I appreciate the simplicity, but do you agree?

The word ‘genius’ getting bandied about does make me a little nervous as I think good branding shouldn’t feel elevated and hence doesn’t need genius. Just a good understanding of who your company is and what it stands for and a little originality.

What did make me smile is the piece at 1:35 where the graphics form a crescent and the voice over says ‘For something nobody ever thought of before. It made me think of one of my favourite print ads.




By Warrick Sears

30 second Super Bowl spot VS. digital media – FIGHT!

So it’s almost Super Bowl time again and the advertising world goes into a frenzy over 30 second TV spots (or at least in the US they do). At $4.5 million US for 30 seconds of airtime, if you can make it onto The Bowl you have some serious cash to spend. If you have an ad everyone remembers and talks about, then there’s some serious cash to be made BUT…

…what else could you be getting for that money at Super Bowl time in the digital world?

How about 10 “Premium Day” promoted trends on Twitter @ $425,000US per day with a reach of 55 million users. Now that’s half of the Super Bowl audience, but with a minimum of 10 times the frequency and a link your audience can click to actually get to you.

Or 8 days of Facebook Reach Blocks @ $475,000US. Facebook don’t even whack a premium loading on their Reach Blocks for the Super Bowl and you get in 100% of your targeted audience Facebook feeds (You know, the people actually interested in your brand.) at least once a day. Reach = 100 million users only 11 million shy of The Bowls viewing figures, BUT with a frequency of up to 5 times a day. You could book out the entire Super Bowl week and still walk away with $700,000US change in your pocket!

Perhaps 5 days of rich-media Youtube mastheads @ $800,000US a day. Unlike Facebook, Youtube do double the price in Super Bowl week for their mastheads. But what you are getting is an audience of 75 million people actively looking for Super Bowl video content who will see your interactive and video enabled masthead and, once again, with an actual link that will take them straight to where you want the audience to go.
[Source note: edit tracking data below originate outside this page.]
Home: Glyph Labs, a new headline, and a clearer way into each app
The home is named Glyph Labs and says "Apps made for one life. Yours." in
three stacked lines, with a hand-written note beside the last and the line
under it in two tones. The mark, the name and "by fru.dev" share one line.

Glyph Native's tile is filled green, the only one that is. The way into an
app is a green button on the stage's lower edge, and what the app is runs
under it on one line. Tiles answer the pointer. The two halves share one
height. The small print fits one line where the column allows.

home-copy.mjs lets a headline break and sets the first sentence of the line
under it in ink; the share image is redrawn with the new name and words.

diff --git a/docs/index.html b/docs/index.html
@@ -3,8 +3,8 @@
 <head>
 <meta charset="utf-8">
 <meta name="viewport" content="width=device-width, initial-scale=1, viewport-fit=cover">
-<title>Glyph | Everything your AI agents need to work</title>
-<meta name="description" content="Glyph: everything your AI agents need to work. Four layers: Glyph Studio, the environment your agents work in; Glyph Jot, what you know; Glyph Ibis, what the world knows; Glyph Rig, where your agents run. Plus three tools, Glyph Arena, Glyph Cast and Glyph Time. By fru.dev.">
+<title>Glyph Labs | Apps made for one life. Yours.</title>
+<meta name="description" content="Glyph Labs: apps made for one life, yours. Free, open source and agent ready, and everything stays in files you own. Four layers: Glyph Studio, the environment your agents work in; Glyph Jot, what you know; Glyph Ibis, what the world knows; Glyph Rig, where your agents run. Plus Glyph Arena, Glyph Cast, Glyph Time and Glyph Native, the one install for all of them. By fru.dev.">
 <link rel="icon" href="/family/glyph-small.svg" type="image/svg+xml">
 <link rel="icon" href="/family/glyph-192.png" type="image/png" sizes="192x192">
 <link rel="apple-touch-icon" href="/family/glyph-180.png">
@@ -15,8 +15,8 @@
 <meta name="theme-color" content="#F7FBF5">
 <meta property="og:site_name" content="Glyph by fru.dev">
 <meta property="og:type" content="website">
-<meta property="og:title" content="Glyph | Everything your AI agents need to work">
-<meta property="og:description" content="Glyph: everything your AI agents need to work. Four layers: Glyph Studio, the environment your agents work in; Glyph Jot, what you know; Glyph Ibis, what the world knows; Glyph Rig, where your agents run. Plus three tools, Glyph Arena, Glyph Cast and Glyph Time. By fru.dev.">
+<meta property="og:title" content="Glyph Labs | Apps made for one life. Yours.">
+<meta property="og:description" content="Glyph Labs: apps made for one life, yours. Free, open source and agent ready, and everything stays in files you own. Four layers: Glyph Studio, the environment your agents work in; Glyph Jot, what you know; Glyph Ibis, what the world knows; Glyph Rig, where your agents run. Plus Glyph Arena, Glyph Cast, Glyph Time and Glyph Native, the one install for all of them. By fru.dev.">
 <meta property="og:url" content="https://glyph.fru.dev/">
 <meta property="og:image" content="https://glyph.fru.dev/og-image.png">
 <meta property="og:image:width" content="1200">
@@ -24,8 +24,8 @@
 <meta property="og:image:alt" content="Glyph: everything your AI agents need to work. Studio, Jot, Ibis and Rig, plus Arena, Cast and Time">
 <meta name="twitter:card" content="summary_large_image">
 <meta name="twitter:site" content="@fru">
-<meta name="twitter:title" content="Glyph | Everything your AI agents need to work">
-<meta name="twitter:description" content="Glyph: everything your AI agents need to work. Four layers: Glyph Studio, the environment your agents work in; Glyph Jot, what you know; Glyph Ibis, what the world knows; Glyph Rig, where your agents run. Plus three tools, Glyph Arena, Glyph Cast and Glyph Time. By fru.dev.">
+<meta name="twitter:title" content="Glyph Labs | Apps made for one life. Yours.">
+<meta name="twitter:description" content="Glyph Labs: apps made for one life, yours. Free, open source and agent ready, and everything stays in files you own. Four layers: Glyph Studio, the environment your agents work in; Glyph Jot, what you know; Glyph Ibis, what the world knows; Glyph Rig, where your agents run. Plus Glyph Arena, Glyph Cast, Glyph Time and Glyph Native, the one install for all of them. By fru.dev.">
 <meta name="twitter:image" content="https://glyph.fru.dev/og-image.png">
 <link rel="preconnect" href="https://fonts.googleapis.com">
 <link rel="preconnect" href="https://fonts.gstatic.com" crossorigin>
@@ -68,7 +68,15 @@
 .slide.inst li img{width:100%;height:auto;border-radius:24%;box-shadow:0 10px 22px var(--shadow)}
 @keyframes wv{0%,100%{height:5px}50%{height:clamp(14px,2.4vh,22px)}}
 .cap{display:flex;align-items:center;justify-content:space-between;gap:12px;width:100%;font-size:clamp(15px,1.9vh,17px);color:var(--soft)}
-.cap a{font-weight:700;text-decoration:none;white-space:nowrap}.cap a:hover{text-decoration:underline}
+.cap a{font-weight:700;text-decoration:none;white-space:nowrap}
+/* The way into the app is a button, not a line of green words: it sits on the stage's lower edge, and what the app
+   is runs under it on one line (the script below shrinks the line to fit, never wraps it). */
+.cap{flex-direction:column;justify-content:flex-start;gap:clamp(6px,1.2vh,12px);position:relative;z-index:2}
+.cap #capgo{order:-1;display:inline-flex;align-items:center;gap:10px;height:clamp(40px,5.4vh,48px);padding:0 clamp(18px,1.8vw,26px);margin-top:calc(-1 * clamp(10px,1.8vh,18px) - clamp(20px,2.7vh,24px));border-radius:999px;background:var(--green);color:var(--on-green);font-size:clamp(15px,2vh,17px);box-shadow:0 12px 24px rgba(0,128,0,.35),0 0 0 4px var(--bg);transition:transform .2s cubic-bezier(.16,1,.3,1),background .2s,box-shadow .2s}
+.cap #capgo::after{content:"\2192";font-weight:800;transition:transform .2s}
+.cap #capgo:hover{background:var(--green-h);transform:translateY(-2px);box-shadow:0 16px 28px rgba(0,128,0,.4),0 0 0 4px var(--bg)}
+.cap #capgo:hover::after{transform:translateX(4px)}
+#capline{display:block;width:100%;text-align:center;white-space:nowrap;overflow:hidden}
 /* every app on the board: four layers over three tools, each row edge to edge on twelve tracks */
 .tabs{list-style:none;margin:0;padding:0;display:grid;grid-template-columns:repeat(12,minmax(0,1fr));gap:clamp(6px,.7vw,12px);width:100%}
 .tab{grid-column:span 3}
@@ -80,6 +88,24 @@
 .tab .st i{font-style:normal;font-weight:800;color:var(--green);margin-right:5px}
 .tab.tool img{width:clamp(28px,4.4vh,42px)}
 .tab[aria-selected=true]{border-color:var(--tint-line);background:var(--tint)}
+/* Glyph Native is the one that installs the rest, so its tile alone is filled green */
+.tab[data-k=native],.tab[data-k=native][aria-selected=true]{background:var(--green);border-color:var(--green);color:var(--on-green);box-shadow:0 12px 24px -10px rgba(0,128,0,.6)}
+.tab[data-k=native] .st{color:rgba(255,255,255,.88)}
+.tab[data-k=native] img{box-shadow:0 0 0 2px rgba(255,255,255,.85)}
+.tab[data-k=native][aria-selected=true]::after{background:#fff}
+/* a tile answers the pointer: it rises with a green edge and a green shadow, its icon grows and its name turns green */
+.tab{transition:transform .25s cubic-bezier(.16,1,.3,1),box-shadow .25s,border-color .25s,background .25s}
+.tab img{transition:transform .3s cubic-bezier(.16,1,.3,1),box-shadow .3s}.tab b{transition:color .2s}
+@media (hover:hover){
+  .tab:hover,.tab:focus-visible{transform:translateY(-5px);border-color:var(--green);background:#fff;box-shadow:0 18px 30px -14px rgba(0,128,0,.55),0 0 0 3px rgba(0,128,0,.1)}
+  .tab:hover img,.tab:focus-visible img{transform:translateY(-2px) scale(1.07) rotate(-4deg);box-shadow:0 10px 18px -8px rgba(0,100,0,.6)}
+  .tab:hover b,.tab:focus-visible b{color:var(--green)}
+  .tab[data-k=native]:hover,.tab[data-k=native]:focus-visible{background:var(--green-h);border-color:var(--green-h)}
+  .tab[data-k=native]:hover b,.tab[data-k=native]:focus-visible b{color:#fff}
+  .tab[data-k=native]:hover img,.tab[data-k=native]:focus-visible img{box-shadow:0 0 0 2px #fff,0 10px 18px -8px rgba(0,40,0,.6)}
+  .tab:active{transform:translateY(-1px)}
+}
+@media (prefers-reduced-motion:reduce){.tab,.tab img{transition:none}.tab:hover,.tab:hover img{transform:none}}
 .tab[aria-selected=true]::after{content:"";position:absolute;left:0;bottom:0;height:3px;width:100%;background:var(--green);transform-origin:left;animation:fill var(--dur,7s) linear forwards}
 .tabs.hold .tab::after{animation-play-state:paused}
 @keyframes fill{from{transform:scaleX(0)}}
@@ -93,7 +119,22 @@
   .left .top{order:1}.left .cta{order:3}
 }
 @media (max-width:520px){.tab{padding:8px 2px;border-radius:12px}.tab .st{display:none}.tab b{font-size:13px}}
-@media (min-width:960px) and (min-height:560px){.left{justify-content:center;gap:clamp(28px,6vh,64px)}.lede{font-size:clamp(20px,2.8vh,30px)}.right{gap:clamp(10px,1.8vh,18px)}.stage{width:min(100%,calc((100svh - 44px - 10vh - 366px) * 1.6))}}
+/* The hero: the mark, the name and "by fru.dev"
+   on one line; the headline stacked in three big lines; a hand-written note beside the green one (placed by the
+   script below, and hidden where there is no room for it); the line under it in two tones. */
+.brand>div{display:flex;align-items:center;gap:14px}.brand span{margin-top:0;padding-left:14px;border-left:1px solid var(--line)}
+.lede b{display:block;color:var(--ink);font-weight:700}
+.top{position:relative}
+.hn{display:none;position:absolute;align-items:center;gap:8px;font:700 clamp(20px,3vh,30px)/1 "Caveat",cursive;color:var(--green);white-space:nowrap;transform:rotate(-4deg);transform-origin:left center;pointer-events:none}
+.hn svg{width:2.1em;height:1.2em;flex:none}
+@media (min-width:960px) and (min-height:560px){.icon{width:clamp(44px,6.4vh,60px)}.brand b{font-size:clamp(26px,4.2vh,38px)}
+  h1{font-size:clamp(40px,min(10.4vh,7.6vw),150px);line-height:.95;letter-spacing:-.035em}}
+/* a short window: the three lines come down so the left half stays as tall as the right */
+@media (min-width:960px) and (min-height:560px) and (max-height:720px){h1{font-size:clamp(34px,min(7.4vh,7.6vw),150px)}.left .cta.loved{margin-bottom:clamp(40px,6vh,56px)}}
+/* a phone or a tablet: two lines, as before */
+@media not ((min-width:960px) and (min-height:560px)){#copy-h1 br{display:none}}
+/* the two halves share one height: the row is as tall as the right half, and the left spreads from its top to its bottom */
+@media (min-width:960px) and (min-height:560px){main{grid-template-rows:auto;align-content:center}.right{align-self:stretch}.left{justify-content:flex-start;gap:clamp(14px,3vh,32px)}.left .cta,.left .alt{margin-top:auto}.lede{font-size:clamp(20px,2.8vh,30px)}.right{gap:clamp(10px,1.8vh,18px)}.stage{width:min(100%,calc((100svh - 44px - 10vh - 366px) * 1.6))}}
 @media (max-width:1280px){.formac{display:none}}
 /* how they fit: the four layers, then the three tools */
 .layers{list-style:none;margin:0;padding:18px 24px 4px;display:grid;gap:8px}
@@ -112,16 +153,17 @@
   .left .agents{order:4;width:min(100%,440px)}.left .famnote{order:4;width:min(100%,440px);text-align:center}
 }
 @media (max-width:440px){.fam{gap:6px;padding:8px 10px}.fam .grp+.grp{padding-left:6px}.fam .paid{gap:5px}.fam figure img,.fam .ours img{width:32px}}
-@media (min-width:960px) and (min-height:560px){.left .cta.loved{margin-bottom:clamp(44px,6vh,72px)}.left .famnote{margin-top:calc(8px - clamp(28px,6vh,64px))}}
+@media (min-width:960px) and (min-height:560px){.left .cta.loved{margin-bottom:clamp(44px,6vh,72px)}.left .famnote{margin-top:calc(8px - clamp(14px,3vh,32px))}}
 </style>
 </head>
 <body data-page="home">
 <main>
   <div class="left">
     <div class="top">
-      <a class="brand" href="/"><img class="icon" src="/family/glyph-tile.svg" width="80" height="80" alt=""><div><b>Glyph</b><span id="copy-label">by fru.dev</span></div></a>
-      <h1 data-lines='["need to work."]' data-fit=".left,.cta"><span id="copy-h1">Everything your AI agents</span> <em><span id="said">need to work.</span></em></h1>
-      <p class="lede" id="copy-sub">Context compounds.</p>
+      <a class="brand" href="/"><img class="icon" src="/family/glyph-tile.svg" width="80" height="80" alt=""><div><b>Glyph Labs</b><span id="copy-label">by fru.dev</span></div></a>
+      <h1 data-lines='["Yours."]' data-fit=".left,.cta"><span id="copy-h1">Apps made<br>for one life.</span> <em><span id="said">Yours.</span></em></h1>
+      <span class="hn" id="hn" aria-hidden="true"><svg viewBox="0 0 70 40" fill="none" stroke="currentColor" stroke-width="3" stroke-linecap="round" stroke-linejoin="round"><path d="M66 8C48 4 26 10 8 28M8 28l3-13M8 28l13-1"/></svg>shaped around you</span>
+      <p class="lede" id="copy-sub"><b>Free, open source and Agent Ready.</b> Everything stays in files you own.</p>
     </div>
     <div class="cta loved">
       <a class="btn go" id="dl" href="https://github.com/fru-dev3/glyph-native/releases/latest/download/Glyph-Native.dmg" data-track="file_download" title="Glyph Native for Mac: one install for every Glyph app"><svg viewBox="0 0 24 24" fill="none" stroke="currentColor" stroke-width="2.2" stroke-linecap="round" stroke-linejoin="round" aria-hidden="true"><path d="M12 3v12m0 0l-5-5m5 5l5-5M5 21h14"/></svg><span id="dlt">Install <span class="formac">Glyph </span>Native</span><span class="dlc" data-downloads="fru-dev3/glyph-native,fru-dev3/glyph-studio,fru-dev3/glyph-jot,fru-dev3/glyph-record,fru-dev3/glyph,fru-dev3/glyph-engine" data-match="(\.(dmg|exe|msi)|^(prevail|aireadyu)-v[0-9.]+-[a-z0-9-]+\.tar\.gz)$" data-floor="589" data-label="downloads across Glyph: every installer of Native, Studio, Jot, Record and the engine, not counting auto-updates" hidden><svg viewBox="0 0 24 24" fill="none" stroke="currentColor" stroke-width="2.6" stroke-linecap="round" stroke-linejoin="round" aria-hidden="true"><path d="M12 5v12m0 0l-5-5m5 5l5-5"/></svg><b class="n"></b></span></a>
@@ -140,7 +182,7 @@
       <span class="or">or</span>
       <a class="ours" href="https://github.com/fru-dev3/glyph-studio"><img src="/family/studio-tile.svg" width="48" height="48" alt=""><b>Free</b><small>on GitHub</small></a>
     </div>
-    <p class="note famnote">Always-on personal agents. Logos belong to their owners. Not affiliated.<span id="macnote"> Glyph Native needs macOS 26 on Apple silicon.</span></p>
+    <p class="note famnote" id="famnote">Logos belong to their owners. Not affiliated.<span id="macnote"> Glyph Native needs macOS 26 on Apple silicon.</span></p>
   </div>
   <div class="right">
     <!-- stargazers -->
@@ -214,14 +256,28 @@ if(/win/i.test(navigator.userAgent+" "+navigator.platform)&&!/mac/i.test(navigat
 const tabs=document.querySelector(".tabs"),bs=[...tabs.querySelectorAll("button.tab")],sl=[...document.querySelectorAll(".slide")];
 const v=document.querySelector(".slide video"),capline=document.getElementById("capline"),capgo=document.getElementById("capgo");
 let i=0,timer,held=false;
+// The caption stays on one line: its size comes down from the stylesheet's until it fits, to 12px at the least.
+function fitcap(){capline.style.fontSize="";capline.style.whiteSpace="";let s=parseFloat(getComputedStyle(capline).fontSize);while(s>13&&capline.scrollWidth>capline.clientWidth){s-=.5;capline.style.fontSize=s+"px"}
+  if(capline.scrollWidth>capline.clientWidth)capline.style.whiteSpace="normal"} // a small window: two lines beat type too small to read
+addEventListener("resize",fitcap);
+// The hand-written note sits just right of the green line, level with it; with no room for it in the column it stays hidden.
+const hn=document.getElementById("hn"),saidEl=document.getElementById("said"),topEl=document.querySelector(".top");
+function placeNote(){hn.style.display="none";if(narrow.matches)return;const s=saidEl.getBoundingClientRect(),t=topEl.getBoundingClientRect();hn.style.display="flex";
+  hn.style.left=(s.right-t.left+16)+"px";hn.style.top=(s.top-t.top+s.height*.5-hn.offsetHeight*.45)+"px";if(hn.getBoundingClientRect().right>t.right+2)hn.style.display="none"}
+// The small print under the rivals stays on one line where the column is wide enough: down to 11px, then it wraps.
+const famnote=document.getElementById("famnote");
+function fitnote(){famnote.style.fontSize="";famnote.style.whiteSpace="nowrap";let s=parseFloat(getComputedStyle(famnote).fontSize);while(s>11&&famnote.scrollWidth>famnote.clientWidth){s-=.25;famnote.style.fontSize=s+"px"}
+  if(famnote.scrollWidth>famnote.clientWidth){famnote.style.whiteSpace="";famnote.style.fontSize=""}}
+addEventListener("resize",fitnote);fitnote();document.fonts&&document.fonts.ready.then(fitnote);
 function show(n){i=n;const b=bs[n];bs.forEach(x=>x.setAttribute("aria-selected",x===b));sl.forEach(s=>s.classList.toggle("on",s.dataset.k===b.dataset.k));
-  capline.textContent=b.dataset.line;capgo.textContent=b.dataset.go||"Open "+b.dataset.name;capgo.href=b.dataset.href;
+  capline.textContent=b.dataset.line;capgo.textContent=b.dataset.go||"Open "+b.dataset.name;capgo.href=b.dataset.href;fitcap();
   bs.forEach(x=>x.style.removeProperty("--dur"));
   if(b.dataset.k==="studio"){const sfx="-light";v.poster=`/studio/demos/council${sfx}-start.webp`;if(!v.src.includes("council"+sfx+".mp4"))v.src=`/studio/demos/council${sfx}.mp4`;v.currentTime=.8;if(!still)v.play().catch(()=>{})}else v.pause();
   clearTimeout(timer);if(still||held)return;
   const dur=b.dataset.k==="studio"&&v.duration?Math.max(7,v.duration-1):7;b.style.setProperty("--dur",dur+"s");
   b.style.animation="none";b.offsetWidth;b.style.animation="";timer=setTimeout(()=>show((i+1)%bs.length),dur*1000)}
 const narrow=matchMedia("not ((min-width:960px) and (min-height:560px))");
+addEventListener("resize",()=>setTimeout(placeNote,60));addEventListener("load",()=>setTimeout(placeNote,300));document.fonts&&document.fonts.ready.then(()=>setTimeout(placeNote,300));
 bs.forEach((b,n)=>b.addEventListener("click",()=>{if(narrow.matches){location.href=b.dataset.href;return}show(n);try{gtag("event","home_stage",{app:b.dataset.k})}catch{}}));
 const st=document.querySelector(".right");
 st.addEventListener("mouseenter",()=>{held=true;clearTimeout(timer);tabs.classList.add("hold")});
I haven’t done a lot of Youtube mastheads, but the last one I did do received over 500,000 hits in three days and that was within Australia, not the massive US market. The examples above are only the premium spots on the biggest sites, so who knows how many locally targeted page take-overs, content-marketing blog articles or social media campaigns you could get for the same money 30 measly seconds of crowded airtime will get you in front of a distracted (and I suspect drunk) audience.

The moral of the story is no matter if you have $4.5 million US or $4,500AUS in your next media budget, are there wider reaching, more effective and better value-for-money options for you to get you message out there?
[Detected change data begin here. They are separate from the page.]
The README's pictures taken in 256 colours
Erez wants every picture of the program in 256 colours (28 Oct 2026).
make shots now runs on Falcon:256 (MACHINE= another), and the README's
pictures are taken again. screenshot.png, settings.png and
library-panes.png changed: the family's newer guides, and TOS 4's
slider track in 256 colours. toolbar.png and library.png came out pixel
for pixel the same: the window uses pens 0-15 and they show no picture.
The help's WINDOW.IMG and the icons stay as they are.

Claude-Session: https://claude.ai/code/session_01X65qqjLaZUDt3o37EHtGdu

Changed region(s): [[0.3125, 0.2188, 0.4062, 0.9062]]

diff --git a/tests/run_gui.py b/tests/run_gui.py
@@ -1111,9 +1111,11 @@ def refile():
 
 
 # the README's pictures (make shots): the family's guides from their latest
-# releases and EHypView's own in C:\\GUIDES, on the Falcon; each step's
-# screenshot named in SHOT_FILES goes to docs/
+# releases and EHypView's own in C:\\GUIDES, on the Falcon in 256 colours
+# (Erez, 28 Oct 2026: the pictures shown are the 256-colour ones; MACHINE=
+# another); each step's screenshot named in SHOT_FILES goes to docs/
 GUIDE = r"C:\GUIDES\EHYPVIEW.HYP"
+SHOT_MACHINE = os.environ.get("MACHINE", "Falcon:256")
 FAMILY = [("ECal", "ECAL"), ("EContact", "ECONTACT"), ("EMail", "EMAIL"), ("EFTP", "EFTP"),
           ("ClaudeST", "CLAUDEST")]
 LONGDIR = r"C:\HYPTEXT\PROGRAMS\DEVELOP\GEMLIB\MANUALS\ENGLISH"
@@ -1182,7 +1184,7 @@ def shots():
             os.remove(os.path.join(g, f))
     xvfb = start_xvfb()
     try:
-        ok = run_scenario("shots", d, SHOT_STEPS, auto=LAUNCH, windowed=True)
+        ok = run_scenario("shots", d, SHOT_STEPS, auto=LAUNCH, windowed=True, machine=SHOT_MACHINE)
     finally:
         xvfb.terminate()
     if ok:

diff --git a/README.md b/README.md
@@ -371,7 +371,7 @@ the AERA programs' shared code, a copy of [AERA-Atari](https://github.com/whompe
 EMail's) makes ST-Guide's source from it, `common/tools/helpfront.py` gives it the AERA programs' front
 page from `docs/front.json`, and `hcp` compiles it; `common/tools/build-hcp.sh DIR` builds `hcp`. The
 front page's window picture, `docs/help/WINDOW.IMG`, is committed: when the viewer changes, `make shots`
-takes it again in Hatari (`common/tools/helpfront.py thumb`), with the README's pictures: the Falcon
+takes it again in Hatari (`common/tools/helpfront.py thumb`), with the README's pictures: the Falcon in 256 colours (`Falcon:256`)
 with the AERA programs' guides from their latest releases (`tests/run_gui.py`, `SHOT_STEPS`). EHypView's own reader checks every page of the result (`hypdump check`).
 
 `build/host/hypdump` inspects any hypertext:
By Warrick Sears


Welcome to the I&C blog.

Check back regularly or subscribe to the RSS feed to see new work, advertising news and creative inspiration I stumble upon.

I’ll also be posting up free ideas occasionally. So feel free to do with them what you will.

Will a machine take over your job?
Get responsive to Google’s Mobilegeddon
It’s hard to hate Google on April Fool’s Day
30 second Super Bowl spot VS. digital media – FIGHT!